- **Brief**: Your answer should consist of each line below that contains the string "alamat".
◆ ◆ ◆ ◆
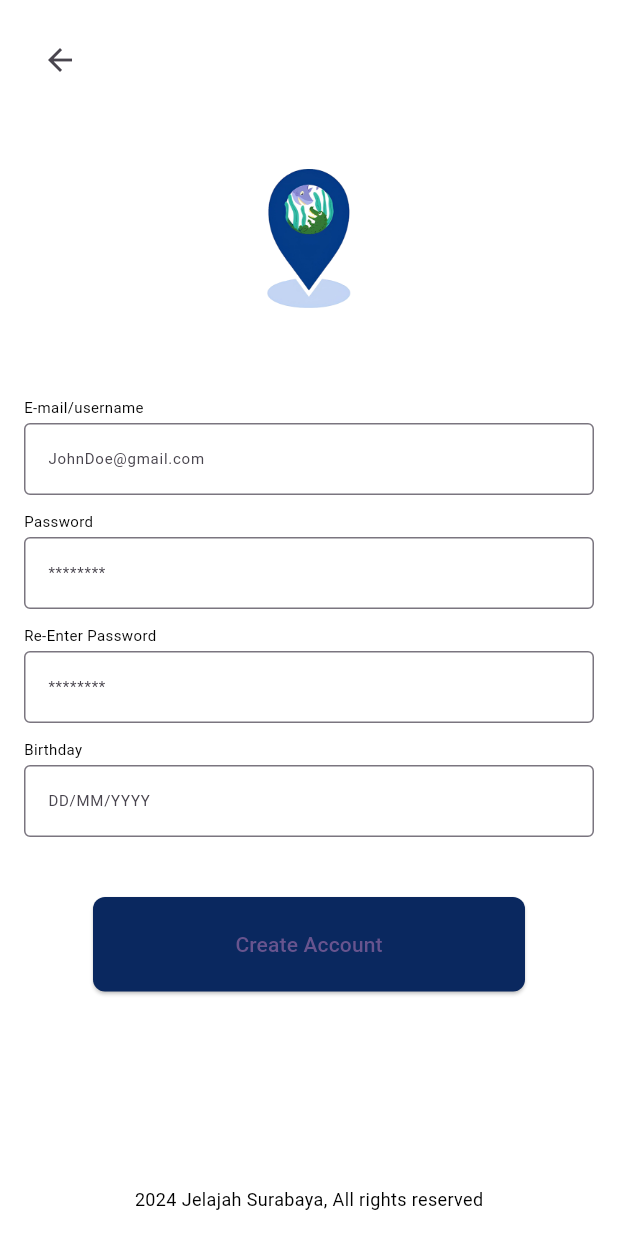
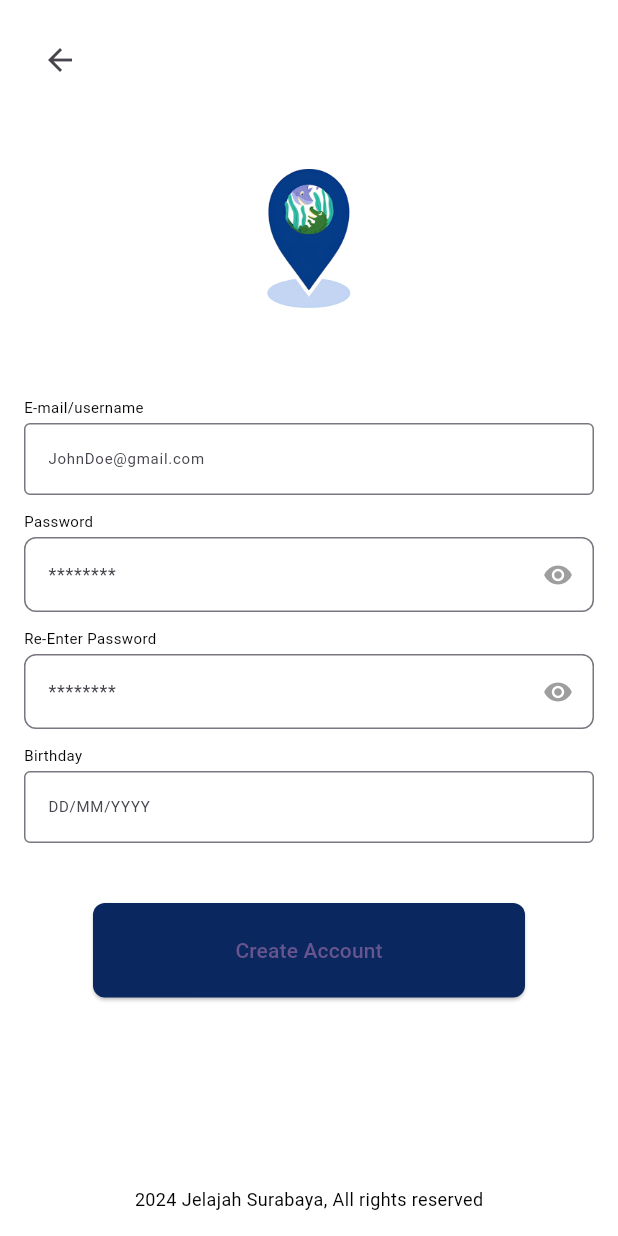
Before and after one commit to ilhmstxr/symphony-flutter, a Flutter app: the screen it shows after launch, after a tap on the "visibility" icon, after a tap on "Buat Akun Baru", on a phone screen of 412 x 824 dp. Run offline on Flutter 3.47's test engine with Material 3 defaults, Android fonts, the phone set to English and light mode, and no system bars; our stand-ins replace sqflite; accounts and stored records are empty; network calls fail.

Commit message:
done sisa barcode

```diff
--- a/lib/auth/login.dart
+++ b/lib/auth/login.dart
@@ -44,6 +44,7 @@
       DialogHelper.errorDialog(context, "Invalid email or password.");
     } else {
       Future.delayed(const Duration(seconds: 1), () {
+        DialogHelper.successDialog(context, "Login successful.");
         Navigator.pushReplacement(
           context,
           MaterialPageRoute(builder: (context) => IndexWisata()),
--- a/lib/auth/register.dart
+++ b/lib/auth/register.dart
@@ -1,5 +1,6 @@
 import 'package:flutter/material.dart';
 import 'package:symphony_1/database/db_helper.dart';
+import 'package:symphony_1/utils/dialog_helper.dart';
 
 class RegisterPage extends StatefulWidget {
   const RegisterPage({super.key});
@@ -16,11 +17,13 @@
 
   final DatabaseHelper dbHelper = DatabaseHelper();
 
+  bool _passwordVisible = false;
+  bool _repasswordVisible = false;
+
   @override
   void initState() {
     super.initState();
   }
-
 
   @override
   void dispose() {
@@ -32,6 +35,7 @@
   }
 
   void _registerUser() async {
+    print("preesed");
     String email = _emailController.text.trim();
     String password = _passwordController.text.trim();
     String rePassword = _rePasswordController.text.trim();
@@ -42,31 +46,36 @@
         rePassword.isNotEmpty &&
         birthday.isNotEmpty) {
       if (password == rePassword) {
+        try {
+          bool emailExists = await dbHelper.isEmailExists(email);
+          if (emailExists) {
+            DialogHelper.errorDialog(context, 'Email already exists');
+            return;
+          }
           Map<String, dynamic> user = {
             'email': email,
             'password': password,
+            'tanggal_lahir': birthday
           };
 
-        try {
+          DialogHelper.successDialog(context, 'Registration successful');
+
           await dbHelper.insertUser(user);
-          ScaffoldMessenger.of(context).showSnackBar(
-            SnackBar(content: Text('Registration successful')),
-          );
-          Navigator.pop(context); // Kembali ke halaman login
+          // Kosongkan semua textfield
+          _emailController.clear();
+          _passwordController.clear();
+          _rePasswordController.clear();
+          _birthdayController.clear();
+
         } catch (e) {
-          ScaffoldMessenger.of(context).showSnackBar(
-            SnackBar(content: Text('Registration failed: $e')),
-          );
+          DialogHelper.errorDialog(context, 'Registration failed');
         }
       } else {
-        ScaffoldMessenger.of(context).showSnackBar(
-          SnackBar(content: Text('Passwords do not match')),
-        );
+        DialogHelper.errorDialog(
+            context, 'Password and re-password do not match');
       }
     } else {
-      ScaffoldMessenger.of(context).showSnackBar(
-        SnackBar(content: Text('Please fill in all fields')),
-      );
+      DialogHelper.errorDialog(context, 'Please fill in all fields');
     }
   }
 
@@ -85,7 +94,8 @@
                 child: IconButton(
                   icon: const Icon(Icons.arrow_back),
                   onPressed: () {
-                    Navigator.of(context).pop(); // Kembali ke halaman sebelumnya
+                    Navigator.of(context)
+                        .pop(); // Kembali ke halaman sebelumnya
                   },
                 ),
               ),
@@ -128,15 +138,41 @@
                     style: TextStyle(fontSize: 10, color: Colors.black),
                   ),
                   const SizedBox(height: 4),
+                  Stack(
+                    alignment: Alignment.centerRight,
+                    children: [
                       TextField(
                         controller: _passwordController,
-                    obscureText: true,
+                        obscureText: !_passwordVisible,
                         decoration: InputDecoration(
                           hintText: "********",
-                      hintStyle: const TextStyle(fontSize: 10),
-                      border: OutlineInputBorder(),
+                          hintStyle: const TextStyle(fontSize: 12),
+                          border: OutlineInputBorder(
+                            borderRadius: BorderRadius.all(
+                              Radius.circular(8),
                             ),
-                    style: const TextStyle(fontSize: 10, color: Colors.black),
+                          ),
+                        ),
+                        style: const TextStyle(
+                          fontSize: 12,
+                          color: Colors.black,
+                        ),
+                      ),
+                      IconButton(
+                        icon: Icon(
+                          _passwordVisible
+                              ? Icons.visibility_off
+                              : Icons.visibility,
+                          size: 20,
+                          color: Colors.grey,
+                        ),
+                        onPressed: () {
+                          setState(() {
+                            _passwordVisible = !_passwordVisible;
+                          });
+                        },
+                      ),
+                    ],
                   ),
                 ],
               ),
@@ -150,15 +186,41 @@
                     style: TextStyle(fontSize: 10, color: Colors.black),
                   ),
                   const SizedBox(height: 4),
+                  Stack(
+                    alignment: Alignment.centerRight,
+                    children: [
                       TextField(
                         controller: _rePasswordController,
-                    obscureText: true,
+                        obscureText: !_repasswordVisible,
                         decoration: InputDecoration(
                           hintText: "********",
-                      hintStyle: const TextStyle(fontSize: 10),
-                      border: OutlineInputBorder(),
+                          hintStyle: const TextStyle(fontSize: 12),
+                          border: OutlineInputBorder(
+                            borderRadius: BorderRadius.all(
+                              Radius.circular(8),
                             ),
-                    style: const TextStyle(fontSize: 10, color: Colors.black),
+                          ),
+                        ),
+                        style: const TextStyle(
+                          fontSize: 12,
+                          color: Colors.black,
+                        ),
+                      ),
+                      IconButton(
+                        icon: Icon(
+                          _repasswordVisible
+                              ? Icons.visibility_off
+                              : Icons.visibility,
+                          size: 20,
+                          color: Colors.grey,
+                        ),
+                        onPressed: () {
+                          setState(() {
+                            _repasswordVisible = !_repasswordVisible;
+                          });
+                        },
+                      ),
+                    ],
                   ),
                 ],
               ),
--- a/lib/database/db_dummy.dart
+++ b/lib/database/db_dummy.dart
@@ -1,7 +1,5 @@
 import 'package:sqflite/sqflite.dart';
-import 'package:symphony_1/database/db_helper.dart';
 
-// Fungsi untuk menambahkan data dummy saat aplikasi dijalankan
 Future<void> insertDummyData(Database db) async {
   // Dummy Users
   await db.insert(
@@ -29,7 +27,10 @@
       'deskripsi': 'Explore the beauty of Kalimas with a boat tour.',
       'jam_buka': '09:00 - 17:00',
       'hari_buka': 'Everyday',
-      'gambar': 'https://source.unsplash.com/random/300x300/?beach ',
+      'gambar': 'https://picsum.photos/seed/100/600 ',
+      'jenis_wisata': 'tempat',
+      'kategori': 'destination',
+      'alamat': 'Jalan Kalimas Raya, Surabaya',
     },
   );
 
@@ -41,7 +42,10 @@
       'deskripsi': 'Enjoy the night life at Surabaya North Quay.',
       'jam_buka': '18:00 - 23:00',
       'hari_buka': 'Everyday',
-      'gambar': 'https://source.unsplash.com/random/300x300/?city ',
+      'gambar': 'https://picsum.photos/seed/401/600 ',
+      'jenis_wisata': 'tempat',
+      'kategori': 'destination',
+      'alamat': 'Jalan Perak Timur, Surabaya',
     },
   );
 
@@ -53,7 +57,10 @@
       'deskripsi': 'Discover the beauty of Mangrove Forest.',
       'jam_buka': '08:00 - 16:00',
       'hari_buka': 'Everyday',
-      'gambar': 'https://source.unsplash.com/random/300x300/?forest ',
+      'gambar': 'https://picsum.photos/seed/829/600 ',
+      'jenis_wisata': 'tempat',
+      'kategori': 'garden',
+      'alamat': 'Kenjeran, Surabaya',
     },
   );
 
@@ -65,7 +72,70 @@
       'deskripsi': 'Visit the modern architecture house.',
       'jam_buka': '10:00 - 18:00',
       'hari_buka': 'Everyday',
-      'gambar': 'https://source.unsplash.com/random/300x300/?house ',
+      'gambar': 'https://picsum.photos/seed/300/600 ',
+      'jenis_wisata': 'tempat',
+      'kategori': 'museum',
+      'alamat': 'Rungkut, Surabaya',
+    },
+  );
+
+  await db.insert(
+    'wisata',
+    {
+      'id': 5,
+      'judul': 'Warung Soto Pak Mamat',
+      'deskripsi': 'Soto lezat dengan bumbu khas Surabaya.',
+      'jam_buka': '07:00 - 14:00',
+      'hari_buka': 'Everyday',
+      'gambar': 'https://picsum.photos/seed/101/600 ',
+      'jenis_wisata': 'kuliner',
+      'kategori': 'kuliner',
+      'alamat': 'Jalan Kupang Jaya, Surabaya',
+    },
+  );
+
+  await db.insert(
+    'wisata',
+    {
+      'id': 6,
+      'judul': 'Bakso Kaki Lima',
+      'deskripsi': 'Bakso enak dan murah dari kaki lima terkenal.',
+      'jam_buka': '15:00 - 22:00',
+      'hari_buka': 'Everyday',
+      'gambar': 'https://picsum.photos/seed/102/600 ',
+      'jenis_wisata': 'kuliner',
+      'kategori': 'kuliner',
+      'alamat': 'Pasar Atom, Surabaya',
+    },
+  );
+
+  await db.insert(
+    'wisata',
+    {
+      'id': 7,
+      'judul': 'Nasi Uduk Mbok Berek',
+      'deskripsi': 'Nasi uduk dengan lauk lengkap dan harga terjangkau.',
+      'jam_buka': '08:00 - 19:00',
+      'hari_buka': 'Everyday',
+      'gambar': 'https://picsum.photos/seed/103/600 ',
+      'jenis_wisata': 'kuliner',
+      'kategori': 'kuliner',
+      'alamat': 'Jalan Embong Ploso, Surabaya',
+    },
+  );
+
+  await db.insert(
+    'wisata',
+    {
+      'id': 8,
+      'judul': 'Es Teh Manis Mang Oki',
+      'deskripsi': 'Minuman segar es teh manis yang legendaris.',
+      'jam_buka': '09:00 - 21:00',
+      'hari_buka': 'Everyday',
+      'gambar': 'https://picsum.photos/seed/104/600 ',
+      'jenis_wisata': 'kuliner',
+      'kategori': 'kuliner',
+      'alamat': 'Jalan HR Muhammad, Surabaya',
     },
   );
 
--- a/lib/database/db_helper.dart
+++ b/lib/database/db_helper.dart
@@ -25,36 +25,37 @@
       path,
       version: 2,
       onCreate: _onCreate,
-      onUpgrade: _onUpgrade,
     );
   }
+Future<void> _onCreate(Database db, int version) async {
+  // Tabel users dengan kolom tambahan: tanggal_lahir
+  await db.execute('''
+    CREATE TABLE users (
+      id INTEGER PRIMARY KEY,
+      email TEXT NOT NULL,
+      password TEXT NOT NULL,
+      tanggal_lahir TEXT
+    )
+  ''');
 
-  Future<void> _onCreate(Database db, int version) async {
-    // Tabel users
-    await db.execute(
-      "CREATE TABLE users(id INTEGER PRIMARY KEY, email TEXT, password TEXT)",
-    );
+  // Tabel wisata dengan kolom tambahan: jenis_wisata
+  await db.execute('''
+    CREATE TABLE wisata (
+      id INTEGER PRIMARY KEY,
+      judul TEXT NOT NULL,
+      deskripsi TEXT,
+      jam_buka TEXT,
+      hari_buka TEXT,
+      gambar TEXT,
+      jenis_wisata TEXT,
+      kategori TEXT,
+      alamat TEXT
+    )
+  ''');
 
-    // Tabel wisata
-    await db.execute(
-      "CREATE TABLE wisata("
-      "id INTEGER PRIMARY KEY,"
-      "judul TEXT,"
-      "deskripsi TEXT,"
-      "jam_buka TEXT,"
-      "hari_buka TEXT,"
-      "gambar TEXT"
-      ")",
-    );
+  await insertDummyData(db);
+}
 
-    await insertDummyData(db);
-  }
-
-  Future<void> _onUpgrade(Database db, int oldVersion, int newVersion) async {
-    if (oldVersion < 2) {
-      await db.execute("ALTER TABLE wisata ADD COLUMN gambar TEXT");
-    }
-  }
 
   // Tambah user / registrasi
   Future<int> insertUser(Map<String, dynamic> row) async {
@@ -170,6 +171,19 @@
     }
   }
 
+  // cek email 2
+  // db_helper.dart
+
+Future<bool> isEmailExists(String email) async {
+  Database db = await database;
+  List<Map<String, dynamic>> users = await db.query(
+    'users',
+    where: 'email = ?',
+    whereArgs: [email],
+  );
+  return users.isNotEmpty;
+}
+
   // Validasi user menggunakan email dan password
   Future<bool> validateUser(String email, String password) async {
     try {
--- a/lib/model/user.dart
+++ b/lib/model/user.dart
@@ -2,11 +2,13 @@
   final int id;
   final String email;
   final String password;
+  final String birthday;
 
   User({
     required this.id,
     required this.email,
     required this.password,
+    required this.birthday
   });
 
   // Konversi dari Map ke User
@@ -15,6 +17,7 @@
       id: map['id'],
       email: map['email'],
       password: map['password'],
+      birthday: map['birthday'],
     );
   }
 
@@ -23,6 +26,7 @@
     return {
       'email': email,
       'password': password,
+      'tanggal_lahir': birthday,
     };
   }
 }
```
Also changed, not shown: lib/model/wisata.dart (+13 -2 lines), lib/utils/cardFull.dart (added, +46 -0 lines), lib/utils/dialog_helper.dart (+22 -1 lines), lib/utils/header.dart (added, +64 -0 lines), lib/wisata/detailwisata.dart (+50 -0 lines), lib/wisata/indexwisata.dart (+44 -5 lines), lib/wisata/placewisata.dart (added, +81 -0 lines), lib/wisata/culinarywisata.dart (added). Lines whose indentation alone changed are shown as unchanged.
◆ ◆ ◆ ◆
- **Your solution**:
+      'alamat': 'Jalan Kalimas Raya, Surabaya',
+      'alamat': 'Jalan Perak Timur, Surabaya',
+      'alamat': 'Kenjeran, Surabaya',
+      'alamat': 'Rungkut, Surabaya',
+      'alamat': 'Jalan Kupang Jaya, Surabaya',
+      'alamat': 'Pasar Atom, Surabaya',
+      'alamat': 'Jalan Embong Ploso, Surabaya',
+      'alamat': 'Jalan HR Muhammad, Surabaya',
+      alamat TEXT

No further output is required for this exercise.